(Change detection outputs)
[Start of Attachment]
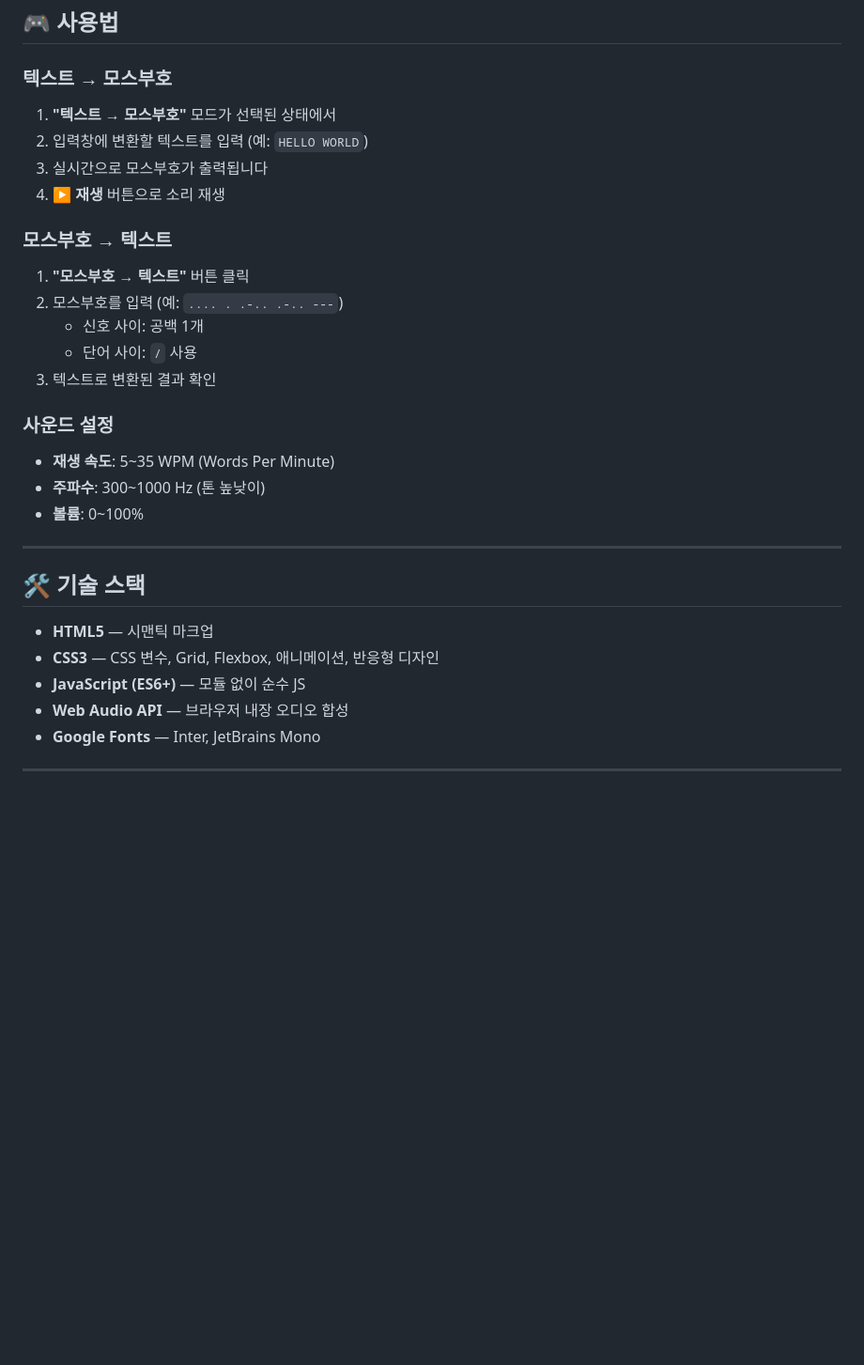
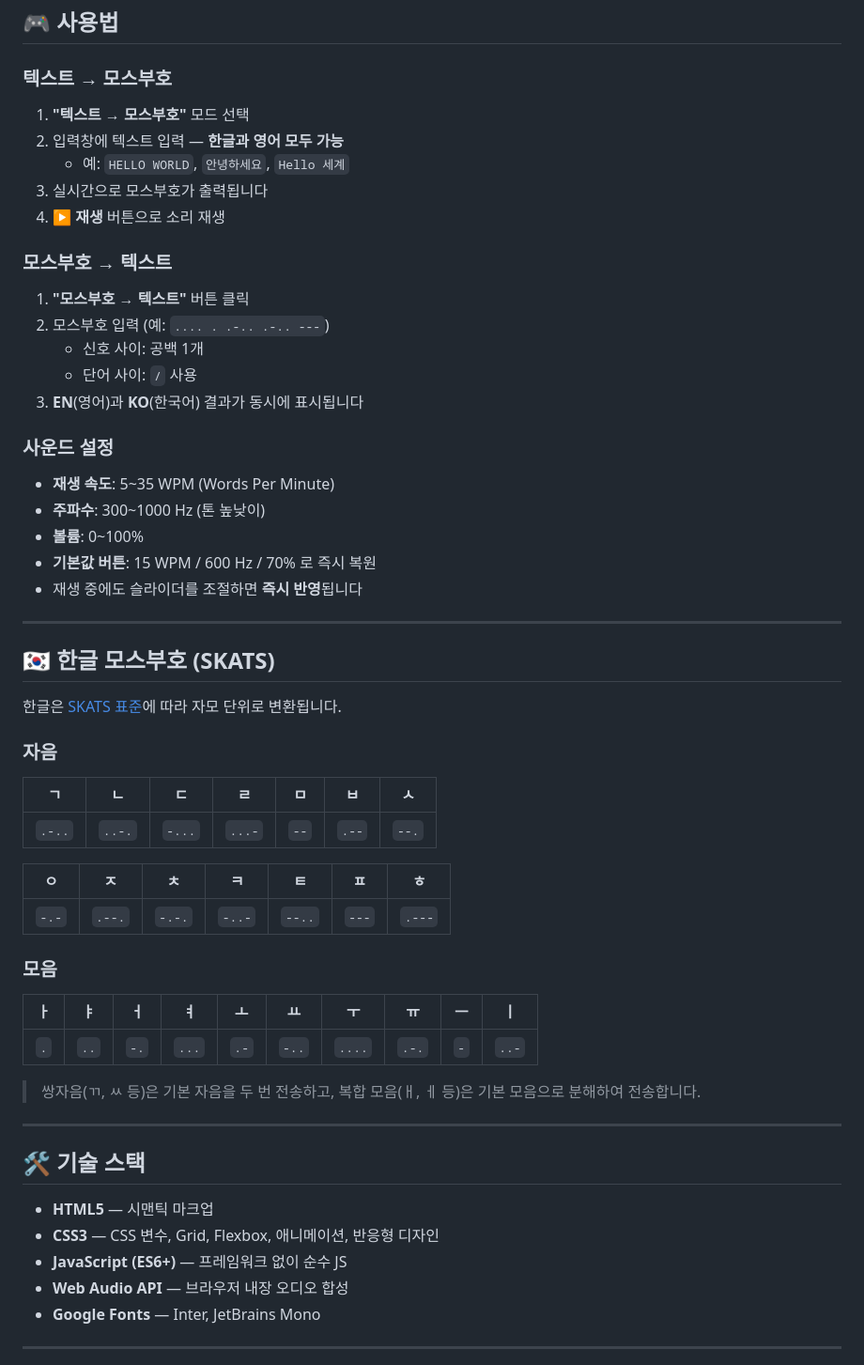
Before and after one commit to Hi-p/morse-code, a Markdown page: README.md, the part around one of its changes. Shown at 94% size. Drawn GitHub-style; blank space fills up the shorter version.

Commit message:
📝 README 리뉴얼 - 한글 지원, 실시간 설정, SKATS 차트 추가

```diff
--- a/README.md
+++ b/README.md
@@ -43,22 +42,47 @@ Morse Code/
 ## 🎮 사용법
 
 ### 텍스트 → 모스부호
-1. **"텍스트 → 모스부호"** 모드가 선택된 상태에서
-2. 입력창에 변환할 텍스트를 입력 (예: `HELLO WORLD`)
+1. **"텍스트 → 모스부호"** 모드 선택
+2. 입력창에 텍스트 입력 — **한글과 영어 모두 가능**
+   - 예: `HELLO WORLD`, `안녕하세요`, `Hello 세계`
 3. 실시간으로 모스부호가 출력됩니다
 4. **▶ 재생** 버튼으로 소리 재생
 
 ### 모스부호 → 텍스트
 1. **"모스부호 → 텍스트"** 버튼 클릭
-2. 모스부호를 입력 (예: `.... . .-.. .-.. ---`)
+2. 모스부호 입력 (예: `.... . .-.. .-.. ---`)
    - 신호 사이: 공백 1개
    - 단어 사이: `/` 사용
-3. 텍스트로 변환된 결과 확인
+3. **EN**(영어)과 **KO**(한국어) 결과가 동시에 표시됩니다
 
 ### 사운드 설정
 - **재생 속도**: 5~35 WPM (Words Per Minute)
 - **주파수**: 300~1000 Hz (톤 높낮이)
 - **볼륨**: 0~100%
+- **기본값 버튼**: 15 WPM / 600 Hz / 70% 로 즉시 복원
+- 재생 중에도 슬라이더를 조절하면 **즉시 반영**됩니다
+
+---
+
+## 🇰🇷 한글 모스부호 (SKATS)
+
+한글은 [SKATS 표준](https://en.wikipedia.org/wiki/SKATS)에 따라 자모 단위로 변환됩니다.
+
+### 자음
+| ㄱ | ㄴ | ㄷ | ㄹ | ㅁ | ㅂ | ㅅ |
+|:---:|:---:|:---:|:---:|:---:|:---:|:---:|
+| `.-..` | `..-.` | `-...` | `...-` | `--` | `.--` | `--.` |
+
+| ㅇ | ㅈ | ㅊ | ㅋ | ㅌ | ㅍ | ㅎ |
+|:---:|:---:|:---:|:---:|:---:|:---:|:---:|
+| `-.-` | `.--.` | `-.-.` | `-..-` | `--..` | `---` | `.---` |
+
+### 모음
+| ㅏ | ㅑ | ㅓ | ㅕ | ㅗ | ㅛ | ㅜ | ㅠ | ㅡ | ㅣ |
+|:---:|:---:|:---:|:---:|:---:|:---:|:---:|:---:|:---:|:---:|
+| `.` | `..` | `-.` | `...` | `.-` | `-..` | `....` | `.-.` | `-` | `..-` |
+
+> 쌍자음(ㄲ, ㅆ 등)은 기본 자음을 두 번 전송하고, 복합 모음(ㅐ, ㅔ 등)은 기본 모음으로 분해하여 전송합니다.
 
 ---
 
@@ -66,7 +90,7 @@ Morse Code/
 
 - **HTML5** — 시맨틱 마크업
 - **CSS3** — CSS 변수, Grid, Flexbox, 애니메이션, 반응형 디자인
-- **JavaScript (ES6+)** — 모듈 없이 순수 JS
+- **JavaScript (ES6+)** — 프레임워크 없이 순수 JS
 - **Web Audio API** — 브라우저 내장 오디오 합성
 - **Google Fonts** — Inter, JetBrains Mono
 
```
Also changed, not shown: other parts of README.md (+9 -10 lines).
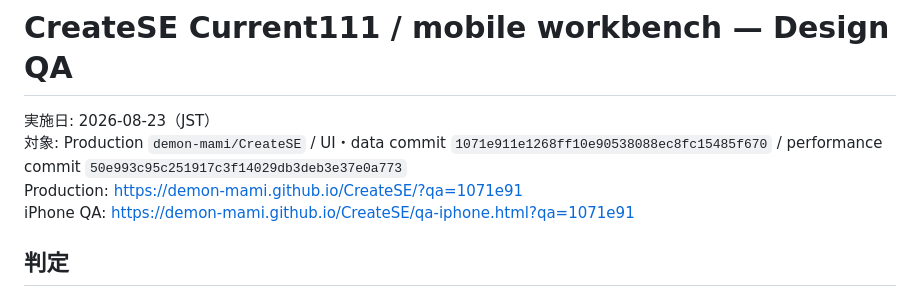
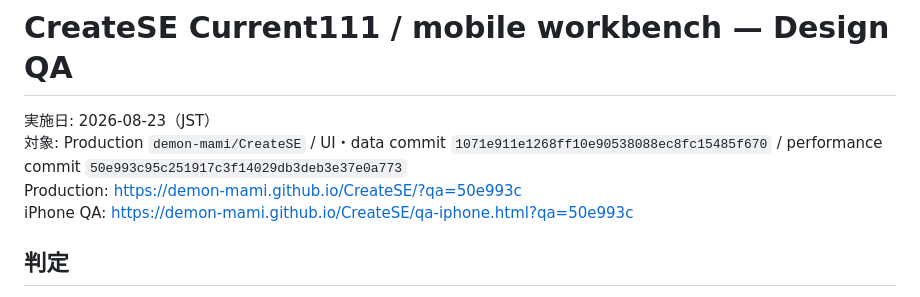
Before and after one commit to demon-mami/CreateSE, a Markdown page: design-qa.md, the part around the change. Rendered like a GitHub page.

Commit message:
docs: link performance QA build

```diff
--- a/design-qa.md
+++ b/design-qa.md
@@ -2,8 +2,8 @@
 
 実施日: 2026-08-23（JST）
 対象: Production `demon-mami/CreateSE` / UI・data commit `1071e911e1268ff10e90538088ec8fc15485f670` / performance commit `50e993c95c251917c3f14029db3deb3e37e0a773`
-Production: https://demon-mami.github.io/CreateSE/?qa=1071e91
-iPhone QA: https://demon-mami.github.io/CreateSE/qa-iphone.html?qa=1071e91
+Production: https://demon-mami.github.io/CreateSE/?qa=50e993c
+iPhone QA: https://demon-mami.github.io/CreateSE/qa-iphone.html?qa=50e993c
 
 ## 判定
 
```
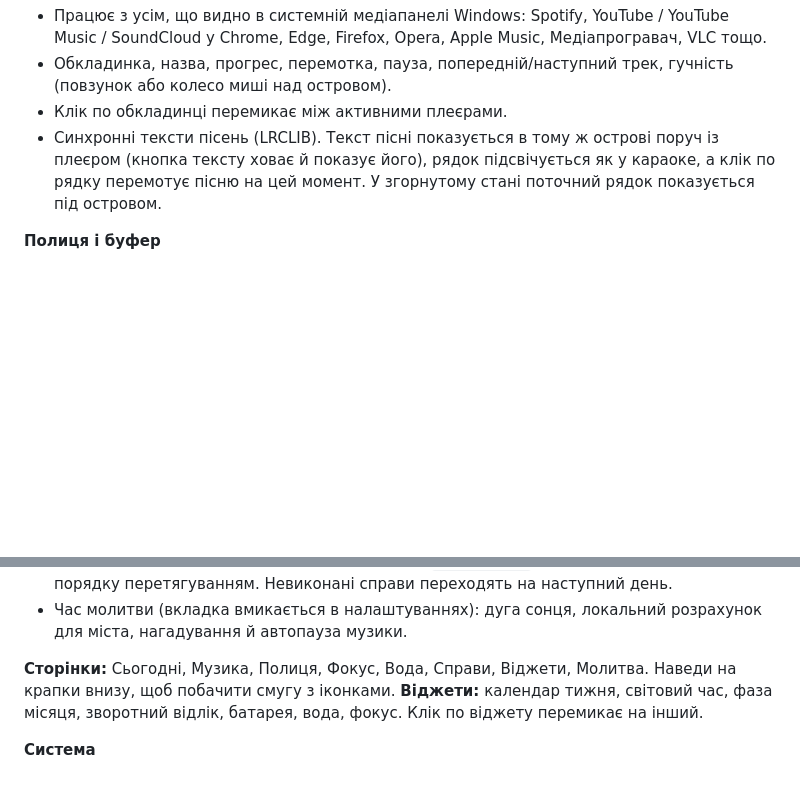
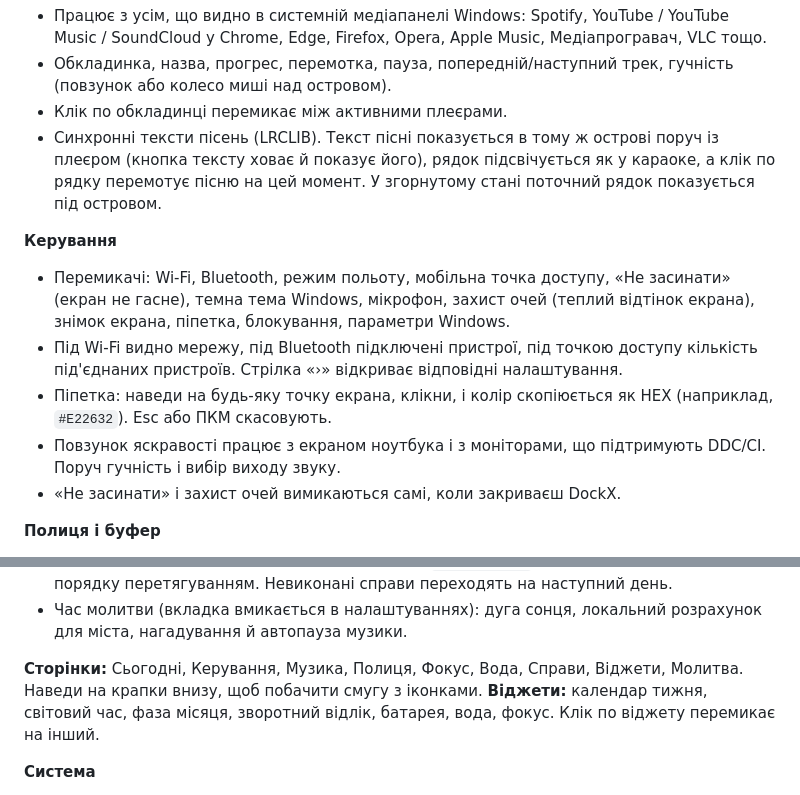
Before and after one commit to hatogg/DockX, a Markdown page: docs/README-app.md, 2 parts joined by grey strips. Rendered like a GitHub page; blank space fills up the shorter version.

```diff
--- a/docs/README-app.md
+++ b/docs/README-app.md
@@ -28,6 +28,13 @@ by X44TO · написано на Rust
 - Клік по обкладинці перемикає між активними плеєрами.
 - Синхронні тексти пісень (LRCLIB). Текст пісні показується в тому ж острові поруч із плеєром (кнопка тексту ховає й показує його), рядок підсвічується як у караоке, а клік по рядку перемотує пісню на цей момент. У згорнутому стані поточний рядок показується під островом.
 
+**Керування**
+- Перемикачі: Wi-Fi, Bluetooth, режим польоту, мобільна точка доступу, «Не засинати» (екран не гасне), темна тема Windows, мікрофон, захист очей (теплий відтінок екрана), знімок екрана, піпетка, блокування, параметри Windows.
+- Під Wi-Fi видно мережу, під Bluetooth підключені пристрої, під точкою доступу кількість під'єднаних пристроїв. Стрілка «›» відкриває відповідні налаштування.
+- Піпетка: наведи на будь-яку точку екрана, клікни, і колір скопіюється як HEX (наприклад, `#E22632`). Esc або ПКМ скасовують.
+- Повзунок яскравості працює з екраном ноутбука і з моніторами, що підтримують DDC/CI. Поруч гучність і вибір виходу звуку.
+- «Не засинати» і захист очей вимикаються самі, коли закриваєш DockX.
+
 **Полиця і буфер**
 - Кидай файли на острів і витягай їх куди треба. Можна виділити кілька: Ctrl, Shift або кнопка «Вибрати». Полиця зберігає лише посилання на файли.
 - Історія буфера: скопійовані тексти й посилання, до 50 штук. Клік копіює знову, перетягування вставляє в чат. Історія зберігається лише в пам'яті.
@@ -38,7 +45,7 @@ by X44TO · написано на Rust
 - Справи: календар тижня, нагадування на час (`Стрім @20:00` або кнопка-дзвіночок), зміна порядку перетягуванням. Невиконані справи переходять на наступний день.
 - Час молитви (вкладка вмикається в налаштуваннях): дуга сонця, локальний розрахунок для міста, нагадування й автопауза музики.
 
-**Сторінки:** Сьогодні, Музика, Полиця, Фокус, Вода, Справи, Віджети, Молитва. Наведи на крапки внизу, щоб побачити смугу з іконками.
+**Сторінки:** Сьогодні, Керування, Музика, Полиця, Фокус, Вода, Справи, Віджети, Молитва. Наведи на крапки внизу, щоб побачити смугу з іконками.
 **Віджети:** календар тижня, світовий час, фаза місяця, зворотний відлік, батарея, вода, фокус. Клік по віджету перемикає на інший.
 
 **Система**
```
Also changed, not shown: other parts of docs/README-app.md (+1 -1 lines), README.md (+4 -0 lines), docs/RELEASE.md (+6 -0 lines), docs/control.png (added), 12 other files.
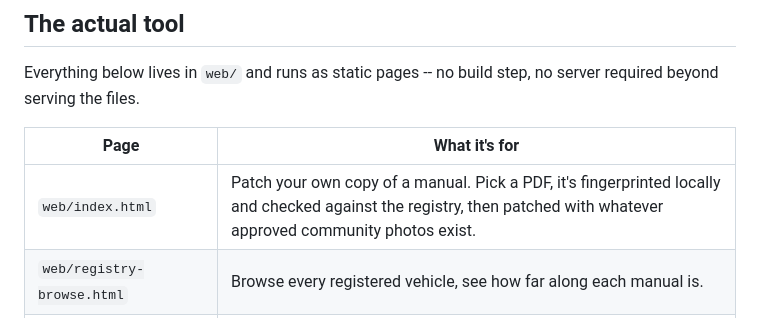
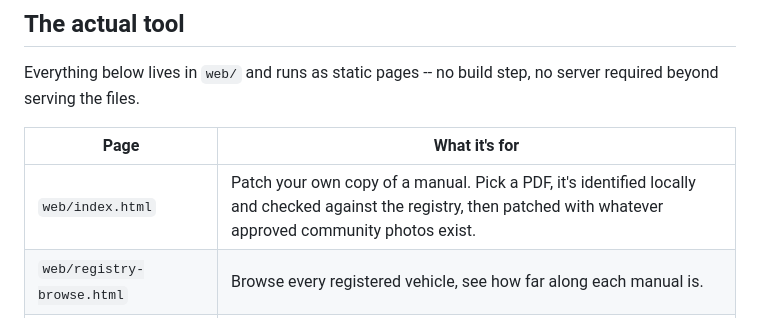
Before and after one commit to BlaydeManual/blayde-manual, a Markdown page: README.md, the part around the change. GitHub-like rendering.

```diff
--- a/README.md
+++ b/README.md
@@ -35,7 +35,7 @@ step, no server required beyond serving the files.
 
 | Page | What it's for |
 |---|---|
-| `web/index.html` | Patch your own copy of a manual. Pick a PDF, it's fingerprinted locally and checked against the registry, then patched with whatever approved community photos exist. |
+| `web/index.html` | Patch your own copy of a manual. Pick a PDF, it's identified locally and checked against the registry, then patched with whatever approved community photos exist. |
 | `web/registry-browse.html` | Browse every registered vehicle, see how far along each manual is. |
 | `web/contribute.html` | Contribute a photo for a specific procedure. Requires signing in with GitHub only at the point of actually submitting. |
 | `web/maintainer.html` | Everything a maintainer or org reviewer does: index a brand-new vehicle (real in-browser OCR/figure detection, no Python), review photo submissions, approve new vehicles/editions, manage a vehicle's maintainer team, raise or resolve structural issues. |
```
Also changed, not shown: LEGAL.md (+4 -2 lines).
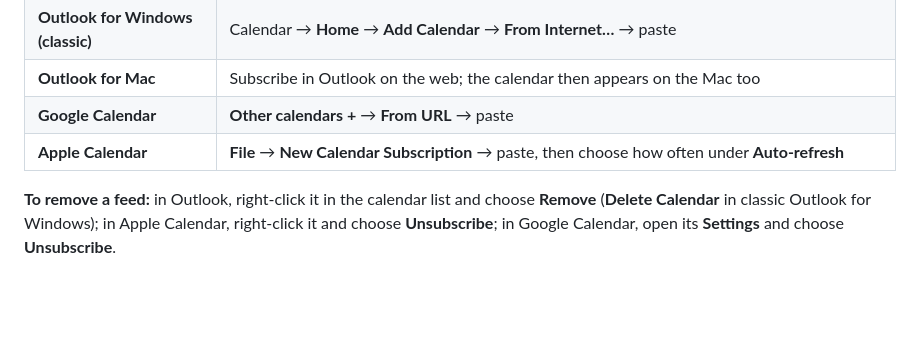
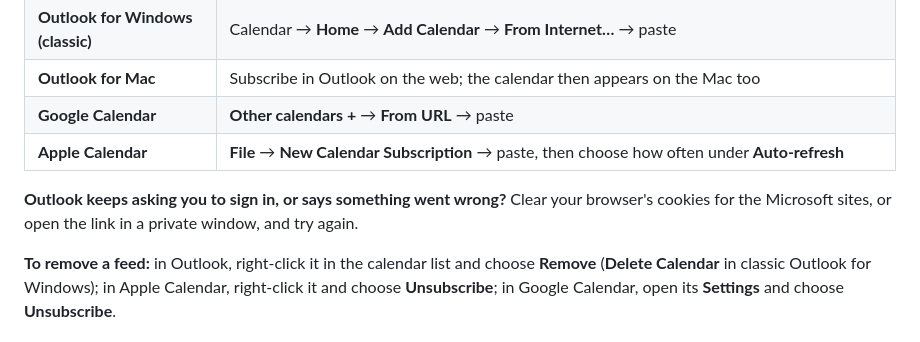
Before and after one commit to Lumikko-econ/hgse-cal, a Markdown page: README.md, the part around the change. GitHub-like rendering; blank space fills up the shorter version.

Commit message:
README: what to do when Outlook loops at sign-in
Co-Authored-By: Claude Opus 5.5 (1M context) <noreply@anthropic.com>

```diff
--- a/README.md
+++ b/README.md
@@ -79,6 +79,10 @@ address keeps working.
 | **Google Calendar** | **Other calendars +** → **From URL** → paste |
 | **Apple Calendar** | **File** → **New Calendar Subscription** → paste, then choose how often under **Auto-refresh** |
 
+**Outlook keeps asking you to sign in, or says something went wrong?** Clear
+your browser's cookies for the Microsoft sites, or open the link in a private
+window, and try again.
+
 **To remove a feed:** in Outlook, right-click it in the calendar list and choose
 **Remove** (**Delete Calendar** in classic Outlook for Windows); in Apple
 Calendar, right-click it and choose **Unsubscribe**; in Google Calendar, open its
```
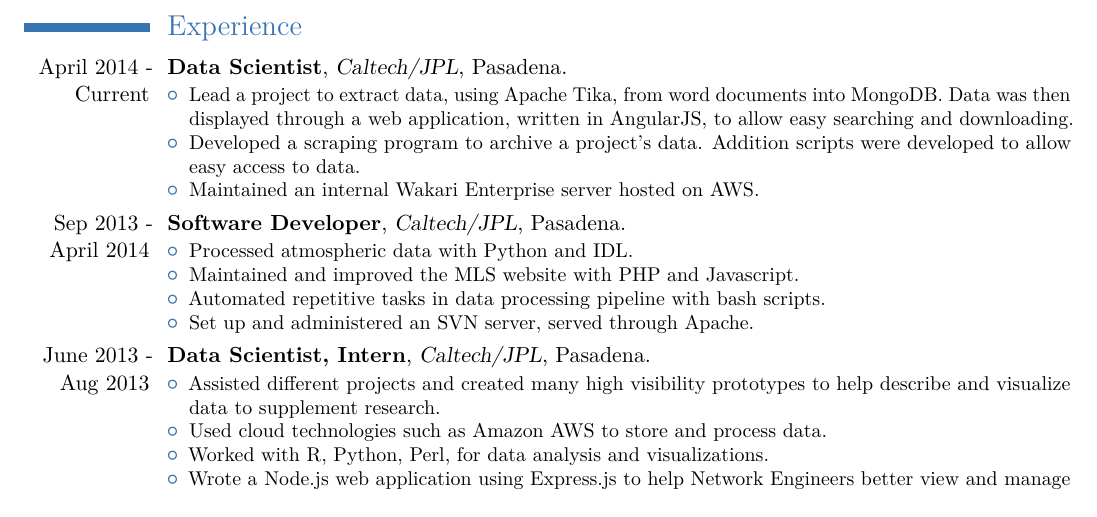
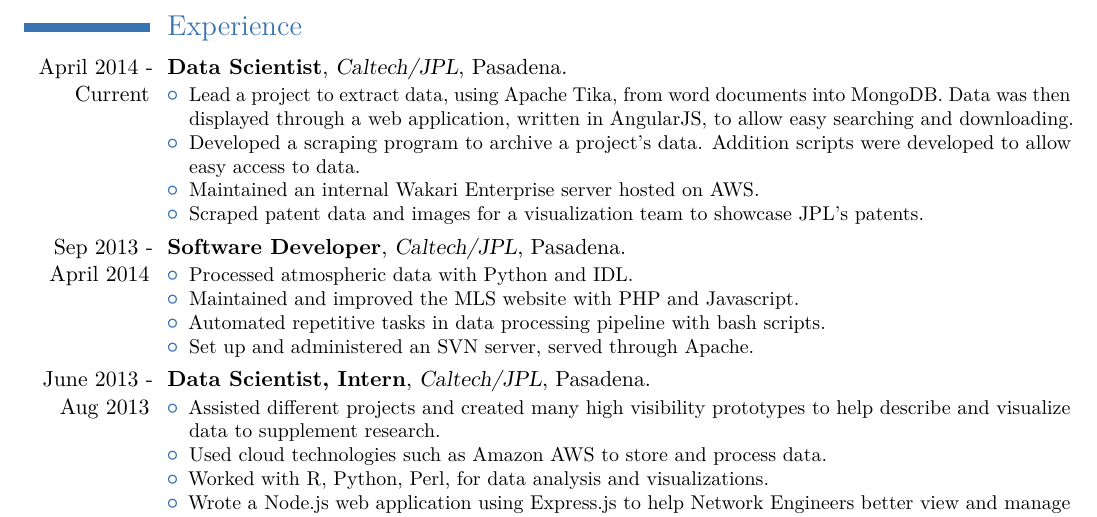
Before and after one commit to stefaneng/resume, a LaTeX CV (resume.tex): part of the page, cut so that both start at the same text. Compiled offline with pdfLaTeX.

Commit message:
Update with current info

```diff
--- a/resume.tex
+++ b/resume.tex
@@ -42,6 +42,7 @@
   \item Lead a project to extract data, using Apache Tika, from word documents into MongoDB. Data was then displayed through a web application, written in AngularJS, to allow easy searching and downloading.
   \item Developed a scraping program to archive a project's data. Addition scripts were developed to allow easy access to data.
   \item Maintained an internal Wakari Enterprise server hosted on AWS.
+  \item Scraped patent data and images for a visualization team to showcase JPL's patents.
   \end{itemize}
 }
 
```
[End of Attachment]
• Activity: Read the records above. Show each line that has the string "Справи".

• Response:
 - Справи: календар тижня, нагадування на час (`Стрім @20:00` або кнопка-дзвіночок), зміна порядку перетягуванням. Невиконані справи переходять на наступний день.
-**Сторінки:** Сьогодні, Музика, Полиця, Фокус, Вода, Справи, Віджети, Молитва. Наведи на крапки внизу, щоб побачити смугу з іконками.
+**Сторінки:** Сьогодні, Керування, Музика, Полиця, Фокус, Вода, Справи, Віджети, Молитва. Наведи на крапки внизу, щоб побачити смугу з іконками.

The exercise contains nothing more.